**Exercise details:**
Which lines in the records below contain the word "Demo"? Copy each one out.

:::

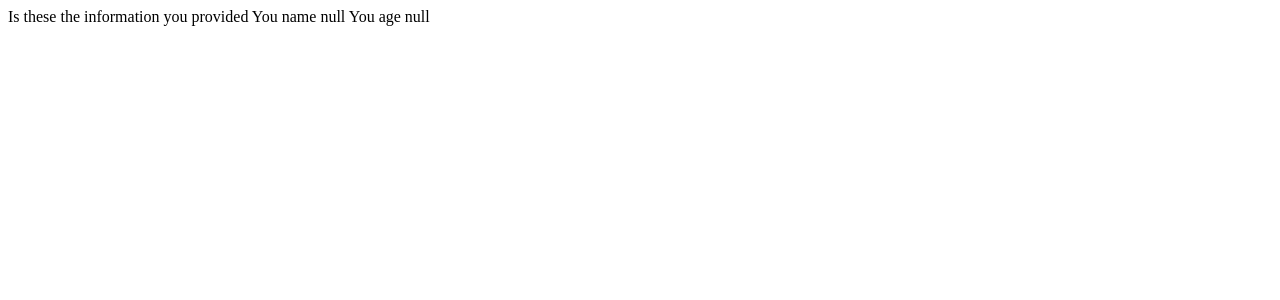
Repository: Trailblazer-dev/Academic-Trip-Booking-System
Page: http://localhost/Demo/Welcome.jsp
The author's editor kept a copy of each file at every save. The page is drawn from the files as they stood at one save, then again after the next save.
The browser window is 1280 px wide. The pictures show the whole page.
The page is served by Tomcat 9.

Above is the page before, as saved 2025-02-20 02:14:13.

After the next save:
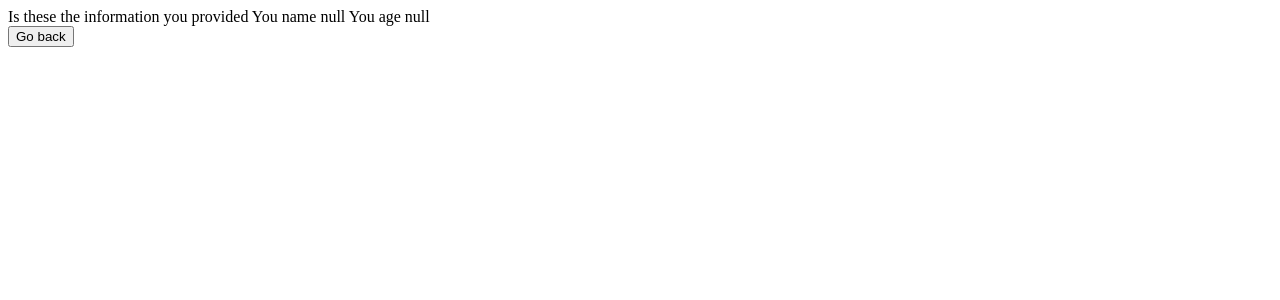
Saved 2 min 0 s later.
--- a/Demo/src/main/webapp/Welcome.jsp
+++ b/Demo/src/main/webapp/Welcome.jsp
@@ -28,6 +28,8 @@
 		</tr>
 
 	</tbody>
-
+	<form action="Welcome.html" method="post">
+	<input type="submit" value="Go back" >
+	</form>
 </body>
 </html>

:::

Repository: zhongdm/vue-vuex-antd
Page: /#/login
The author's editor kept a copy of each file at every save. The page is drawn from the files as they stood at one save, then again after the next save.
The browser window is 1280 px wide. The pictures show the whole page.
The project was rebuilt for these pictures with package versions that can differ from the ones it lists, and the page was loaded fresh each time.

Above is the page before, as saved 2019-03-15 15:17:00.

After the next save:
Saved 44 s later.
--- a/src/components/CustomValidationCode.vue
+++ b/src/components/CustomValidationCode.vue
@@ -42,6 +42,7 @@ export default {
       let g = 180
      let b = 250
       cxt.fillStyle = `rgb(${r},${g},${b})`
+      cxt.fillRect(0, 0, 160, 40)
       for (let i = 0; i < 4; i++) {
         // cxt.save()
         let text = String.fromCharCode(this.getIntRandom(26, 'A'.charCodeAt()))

:::

**Final answer:**
Page: http://localhost/Demo/Welcome.jsp
--- a/Demo/src/main/webapp/Welcome.jsp
+++ b/Demo/src/main/webapp/Welcome.jsp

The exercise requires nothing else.